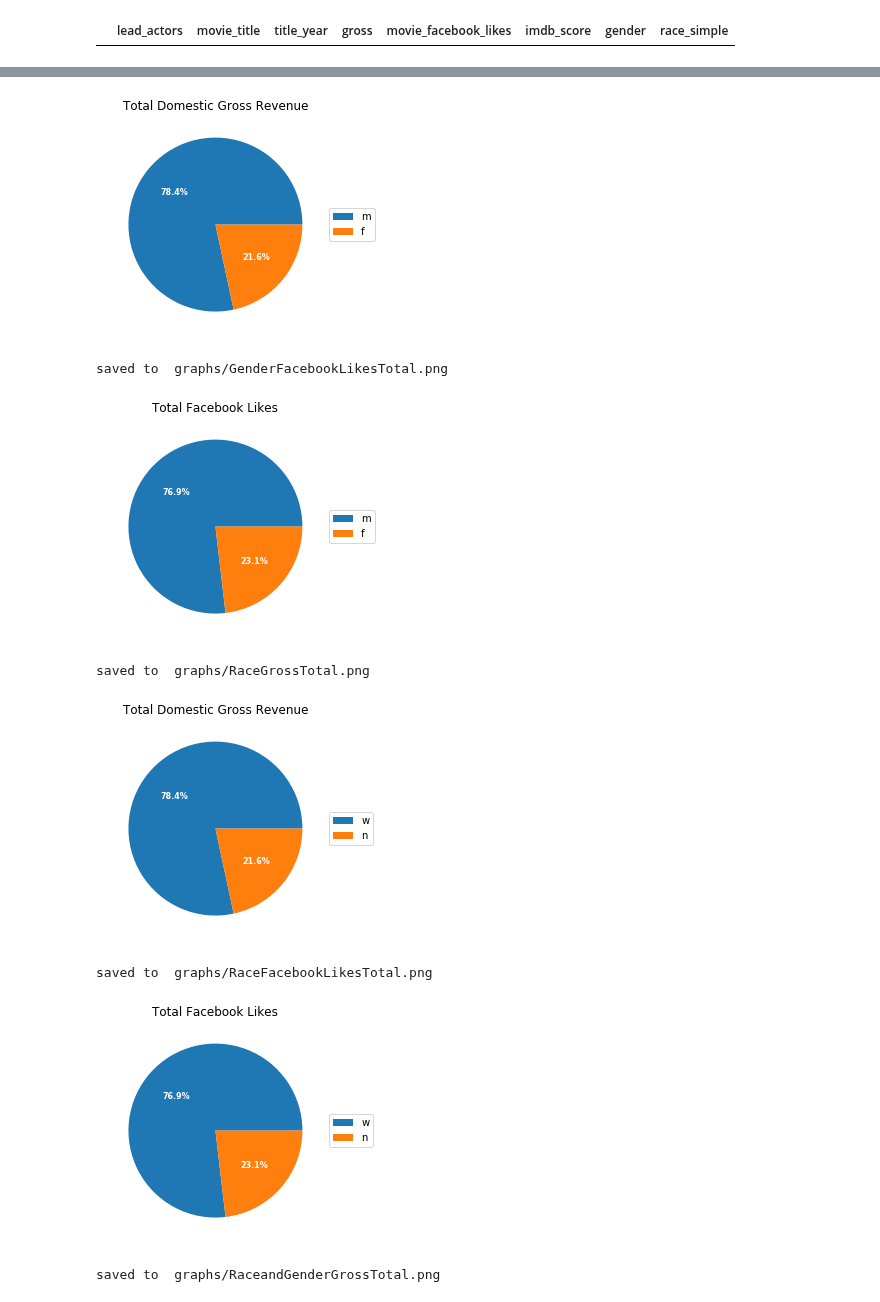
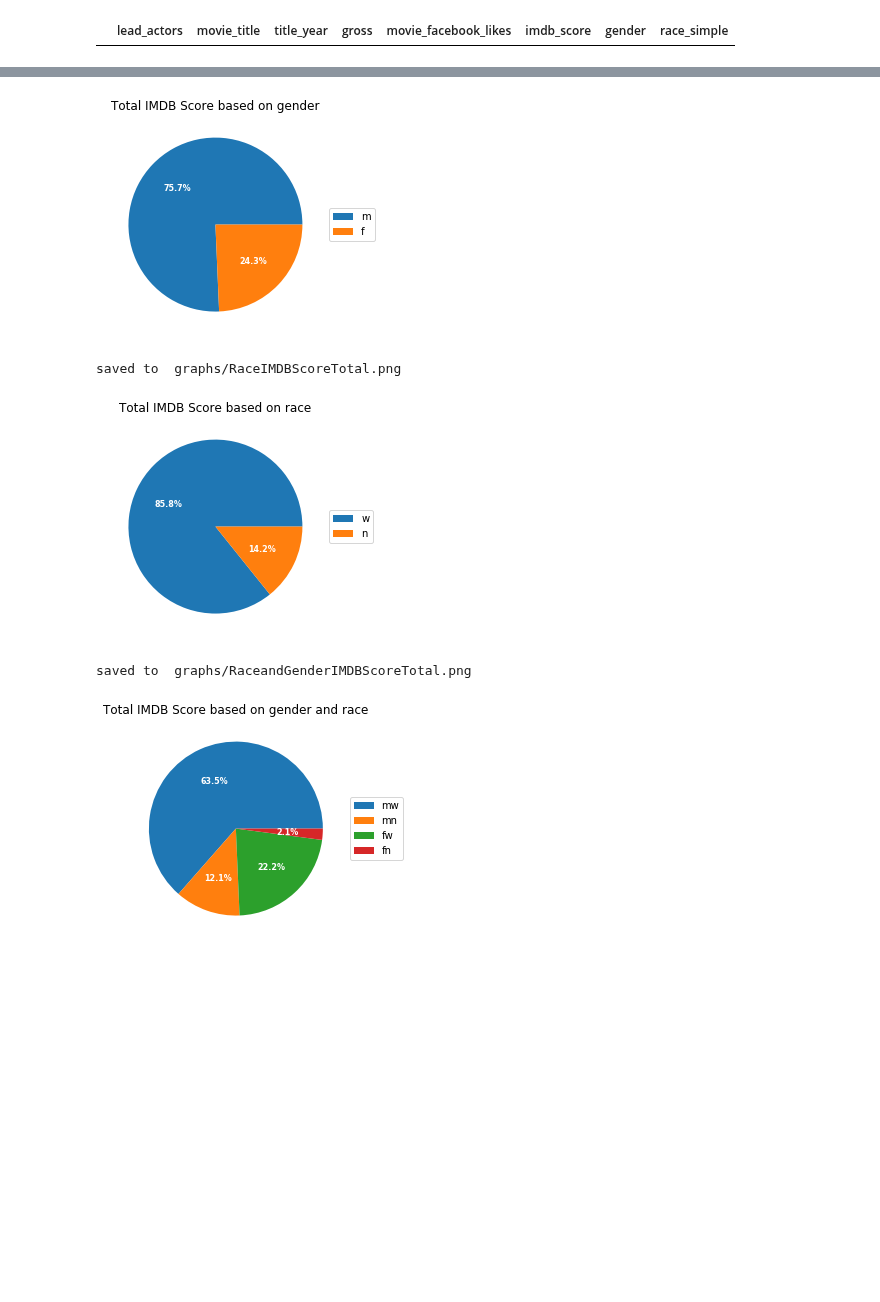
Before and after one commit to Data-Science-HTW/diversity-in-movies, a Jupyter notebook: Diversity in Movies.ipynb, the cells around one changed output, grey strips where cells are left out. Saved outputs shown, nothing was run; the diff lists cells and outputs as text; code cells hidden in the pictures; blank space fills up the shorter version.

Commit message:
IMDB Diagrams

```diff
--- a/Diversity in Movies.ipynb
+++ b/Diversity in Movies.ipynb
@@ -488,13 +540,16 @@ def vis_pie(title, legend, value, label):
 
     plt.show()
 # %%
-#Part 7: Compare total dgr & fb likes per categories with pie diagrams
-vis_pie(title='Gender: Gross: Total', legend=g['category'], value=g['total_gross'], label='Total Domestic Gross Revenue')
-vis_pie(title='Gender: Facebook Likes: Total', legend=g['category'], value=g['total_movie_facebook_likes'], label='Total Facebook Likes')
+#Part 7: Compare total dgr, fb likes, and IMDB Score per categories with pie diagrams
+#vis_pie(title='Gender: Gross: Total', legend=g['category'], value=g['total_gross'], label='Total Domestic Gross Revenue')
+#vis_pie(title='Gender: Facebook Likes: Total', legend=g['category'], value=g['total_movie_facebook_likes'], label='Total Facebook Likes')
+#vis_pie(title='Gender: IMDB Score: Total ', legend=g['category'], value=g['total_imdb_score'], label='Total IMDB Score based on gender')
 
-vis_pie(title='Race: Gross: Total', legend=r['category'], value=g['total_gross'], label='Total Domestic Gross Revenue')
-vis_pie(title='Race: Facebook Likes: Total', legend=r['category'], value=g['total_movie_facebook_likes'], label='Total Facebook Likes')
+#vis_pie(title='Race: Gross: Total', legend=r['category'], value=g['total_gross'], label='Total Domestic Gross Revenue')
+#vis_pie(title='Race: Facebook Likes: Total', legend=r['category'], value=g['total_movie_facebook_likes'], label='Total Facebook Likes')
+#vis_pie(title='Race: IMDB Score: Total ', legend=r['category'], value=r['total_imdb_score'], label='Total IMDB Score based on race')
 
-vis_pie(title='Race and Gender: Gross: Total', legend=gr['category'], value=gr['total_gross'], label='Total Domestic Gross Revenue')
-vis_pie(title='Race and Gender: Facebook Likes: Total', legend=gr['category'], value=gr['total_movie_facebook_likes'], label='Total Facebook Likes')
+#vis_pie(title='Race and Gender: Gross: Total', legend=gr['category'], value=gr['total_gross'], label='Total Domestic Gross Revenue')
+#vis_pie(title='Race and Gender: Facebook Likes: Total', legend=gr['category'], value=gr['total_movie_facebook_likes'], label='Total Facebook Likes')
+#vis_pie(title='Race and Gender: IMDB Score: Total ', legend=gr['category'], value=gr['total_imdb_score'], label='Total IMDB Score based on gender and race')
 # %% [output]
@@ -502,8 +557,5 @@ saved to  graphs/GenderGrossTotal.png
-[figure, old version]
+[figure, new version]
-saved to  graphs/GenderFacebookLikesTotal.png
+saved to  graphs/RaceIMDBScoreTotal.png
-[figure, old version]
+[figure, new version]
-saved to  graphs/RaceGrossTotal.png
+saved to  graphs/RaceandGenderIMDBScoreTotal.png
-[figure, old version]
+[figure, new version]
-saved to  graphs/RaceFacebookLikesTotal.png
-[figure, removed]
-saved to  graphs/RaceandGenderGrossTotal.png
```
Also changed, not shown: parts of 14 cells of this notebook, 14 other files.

---

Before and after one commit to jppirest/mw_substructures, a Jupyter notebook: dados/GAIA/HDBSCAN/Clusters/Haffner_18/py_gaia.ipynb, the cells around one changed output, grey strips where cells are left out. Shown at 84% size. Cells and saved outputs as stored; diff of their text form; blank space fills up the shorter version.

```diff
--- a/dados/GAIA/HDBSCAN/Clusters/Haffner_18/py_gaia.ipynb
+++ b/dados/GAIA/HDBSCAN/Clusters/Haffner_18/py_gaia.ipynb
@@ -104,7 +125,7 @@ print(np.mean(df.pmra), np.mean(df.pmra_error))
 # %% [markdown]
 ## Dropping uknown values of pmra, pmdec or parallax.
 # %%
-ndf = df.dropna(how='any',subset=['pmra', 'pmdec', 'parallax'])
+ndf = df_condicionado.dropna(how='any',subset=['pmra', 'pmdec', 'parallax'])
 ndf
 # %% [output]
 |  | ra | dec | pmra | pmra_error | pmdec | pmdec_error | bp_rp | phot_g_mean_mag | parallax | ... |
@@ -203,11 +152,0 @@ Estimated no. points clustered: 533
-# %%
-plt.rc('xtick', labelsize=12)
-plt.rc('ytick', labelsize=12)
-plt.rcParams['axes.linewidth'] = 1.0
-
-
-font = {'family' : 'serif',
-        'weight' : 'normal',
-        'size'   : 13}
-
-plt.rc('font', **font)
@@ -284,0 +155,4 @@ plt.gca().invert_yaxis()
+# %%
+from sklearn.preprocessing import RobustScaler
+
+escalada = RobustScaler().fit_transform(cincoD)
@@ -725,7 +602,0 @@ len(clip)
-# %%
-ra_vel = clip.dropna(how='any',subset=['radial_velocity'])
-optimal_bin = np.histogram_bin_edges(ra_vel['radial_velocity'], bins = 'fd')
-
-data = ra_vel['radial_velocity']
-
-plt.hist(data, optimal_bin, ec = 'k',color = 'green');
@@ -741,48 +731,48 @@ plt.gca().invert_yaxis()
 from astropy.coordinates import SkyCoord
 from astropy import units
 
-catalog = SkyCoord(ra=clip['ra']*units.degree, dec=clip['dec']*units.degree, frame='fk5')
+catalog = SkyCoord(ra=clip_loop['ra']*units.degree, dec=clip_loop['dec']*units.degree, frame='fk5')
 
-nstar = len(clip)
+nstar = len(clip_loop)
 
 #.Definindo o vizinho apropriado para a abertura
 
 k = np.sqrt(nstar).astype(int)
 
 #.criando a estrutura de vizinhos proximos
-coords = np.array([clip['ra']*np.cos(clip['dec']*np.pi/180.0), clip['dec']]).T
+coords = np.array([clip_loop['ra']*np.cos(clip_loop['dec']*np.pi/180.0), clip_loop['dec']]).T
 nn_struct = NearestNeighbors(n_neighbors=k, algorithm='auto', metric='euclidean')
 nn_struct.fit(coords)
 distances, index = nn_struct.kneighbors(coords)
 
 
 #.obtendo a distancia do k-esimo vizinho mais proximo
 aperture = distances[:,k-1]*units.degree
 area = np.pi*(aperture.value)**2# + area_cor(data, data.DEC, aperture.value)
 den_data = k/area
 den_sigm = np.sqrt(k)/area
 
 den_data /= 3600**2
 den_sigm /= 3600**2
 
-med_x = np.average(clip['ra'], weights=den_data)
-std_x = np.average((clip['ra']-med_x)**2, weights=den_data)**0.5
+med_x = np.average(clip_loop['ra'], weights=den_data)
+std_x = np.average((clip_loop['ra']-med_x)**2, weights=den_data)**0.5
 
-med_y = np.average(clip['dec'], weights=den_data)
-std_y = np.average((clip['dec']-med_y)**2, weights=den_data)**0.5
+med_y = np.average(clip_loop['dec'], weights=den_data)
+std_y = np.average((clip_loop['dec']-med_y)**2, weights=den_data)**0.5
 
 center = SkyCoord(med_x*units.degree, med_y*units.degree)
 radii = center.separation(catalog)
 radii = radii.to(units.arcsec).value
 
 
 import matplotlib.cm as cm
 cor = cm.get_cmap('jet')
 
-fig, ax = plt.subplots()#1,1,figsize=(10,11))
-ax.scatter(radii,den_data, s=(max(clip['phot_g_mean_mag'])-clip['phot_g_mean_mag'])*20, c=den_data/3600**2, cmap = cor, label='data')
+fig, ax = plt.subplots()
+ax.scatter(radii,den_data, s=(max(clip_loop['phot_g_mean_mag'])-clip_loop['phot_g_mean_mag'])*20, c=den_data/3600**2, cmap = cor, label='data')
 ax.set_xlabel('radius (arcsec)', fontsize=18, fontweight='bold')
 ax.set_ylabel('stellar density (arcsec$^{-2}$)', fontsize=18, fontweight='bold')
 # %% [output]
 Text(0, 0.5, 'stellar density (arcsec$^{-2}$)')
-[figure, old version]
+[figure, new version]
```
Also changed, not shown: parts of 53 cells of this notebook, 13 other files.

> Work task: Filter the records for the word "pmra" and show every line that has it.

> Output for this task:
@@ -104,7 +125,7 @@ print(np.mean(df.pmra), np.mean(df.pmra_error))
 ## Dropping uknown values of pmra, pmdec or parallax.
-ndf = df.dropna(how='any',subset=['pmra', 'pmdec', 'parallax'])
+ndf = df_condicionado.dropna(how='any',subset=['pmra', 'pmdec', 'parallax'])
 |  | ra | dec | pmra | pmra_error | pmdec | pmdec_error | bp_rp | phot_g_mean_mag | parallax | ... |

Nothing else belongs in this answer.